■ **About this exercise**: The entries that follow should come back exactly, with no pictures among them.

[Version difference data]
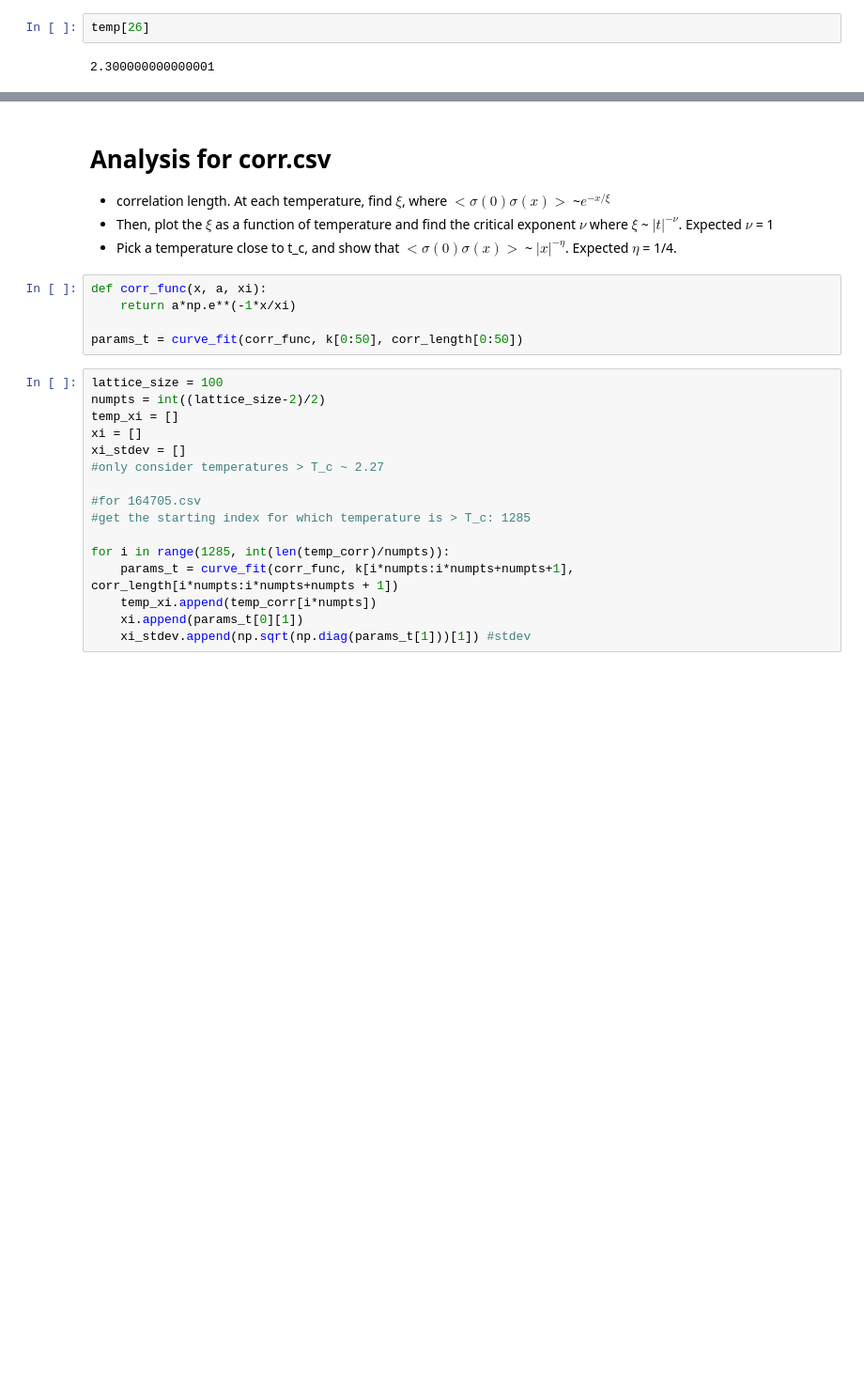
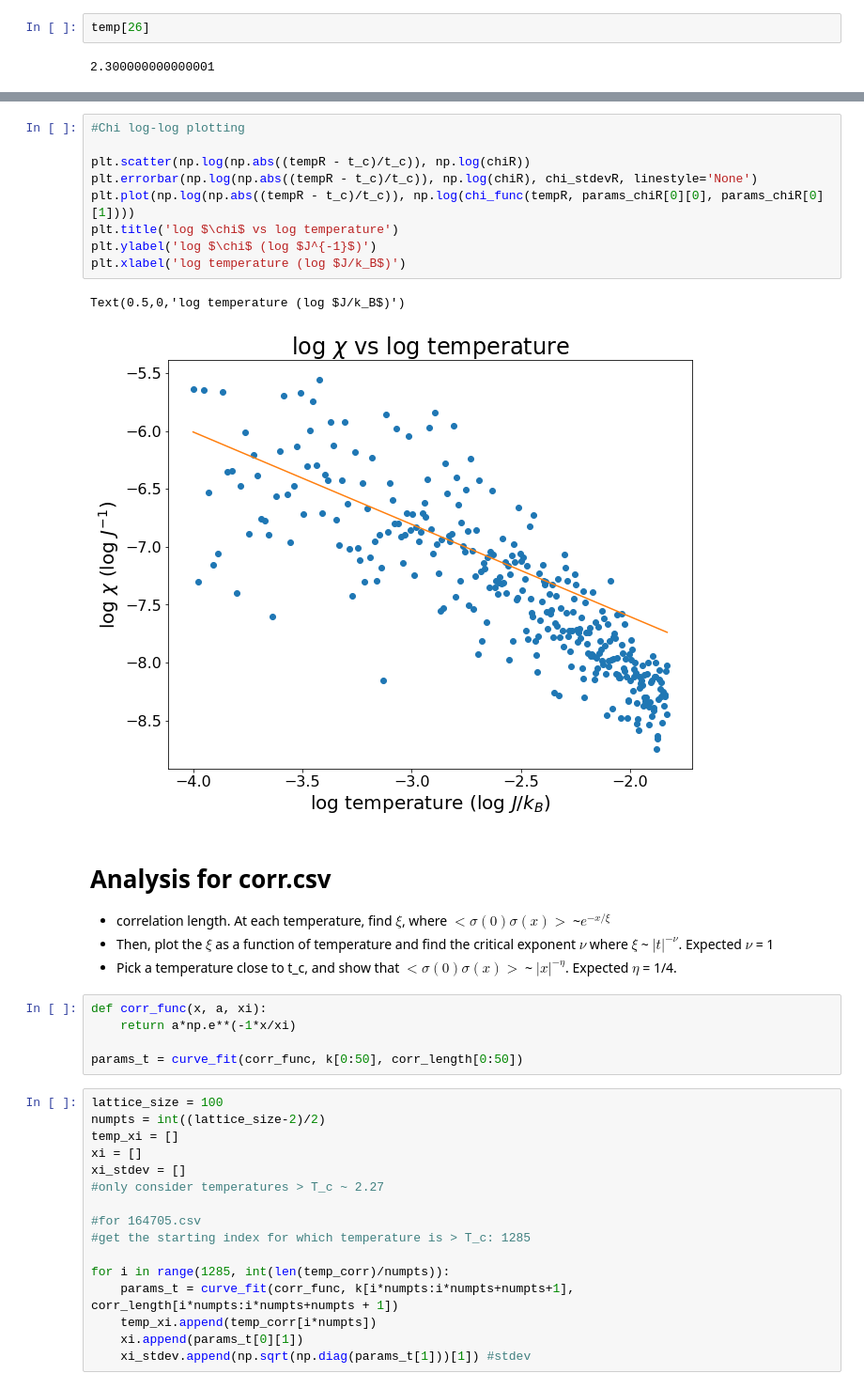
Before and after one commit to yx14/ising, a Jupyter notebook: ising-model-analysis-template.ipynb, the cells around one changed output, grey strips where cells are left out. Shown at 94% size. Drawn from its saved outputs; the diff is of its cells as text; blank space fills up the shorter version.

```diff
--- a/ising-model-analysis-template.ipynb
+++ b/ising-model-analysis-template.ipynb
@@ -186,3 +220,15 @@ Text(0.5,0,'Temperature ($J/k_B$)')
+# %%
+#Chi log-log plotting
+
+plt.scatter(np.log(np.abs((tempR - t_c)/t_c)), np.log(chiR))
+plt.errorbar(np.log(np.abs((tempR - t_c)/t_c)), np.log(chiR), chi_stdevR, linestyle='None')
+plt.plot(np.log(np.abs((tempR - t_c)/t_c)), np.log(chi_func(tempR, params_chiR[0][0], params_chiR[0][1])))
+plt.title('log $\chi$ vs log temperature')
+plt.ylabel('log $\chi$ (log $J^{-1}$)')
+plt.xlabel('log temperature (log $J/k_B$)')
+# %% [output]
+Text(0.5,0,'log temperature (log $J/k_B$)')
+[figure, added]
 # %% [markdown]
 # Analysis for corr.csv
 
```
Also changed, not shown: parts of 20 cells of this notebook, 3 other files.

■ **Response to this task**:
Before and after one commit to yx14/ising, a Jupyter notebook: ising-model-analysis-template.ipynb, the cells around one changed output, grey strips where cells are left out. Shown at 94% size. Drawn from its saved outputs; the diff is of its cells as text; blank space fills up the shorter version.

```diff
--- a/ising-model-analysis-template.ipynb
+++ b/ising-model-analysis-template.ipynb
@@ -186,3 +220,15 @@ Text(0.5,0,'Temperature ($J/k_B$)')
+# %%
+#Chi log-log plotting
+
+plt.scatter(np.log(np.abs((tempR - t_c)/t_c)), np.log(chiR))
+plt.errorbar(np.log(np.abs((tempR - t_c)/t_c)), np.log(chiR), chi_stdevR, linestyle='None')
+plt.plot(np.log(np.abs((tempR - t_c)/t_c)), np.log(chi_func(tempR, params_chiR[0][0], params_chiR[0][1])))
+plt.title('log $\chi$ vs log temperature')
+plt.ylabel('log $\chi$ (log $J^{-1}$)')
+plt.xlabel('log temperature (log $J/k_B$)')
+# %% [output]
+Text(0.5,0,'log temperature (log $J/k_B$)')
+[figure, added]
 # %% [markdown]
 # Analysis for corr.csv
 
```
Also changed, not shown: parts of 20 cells of this notebook, 3 other files.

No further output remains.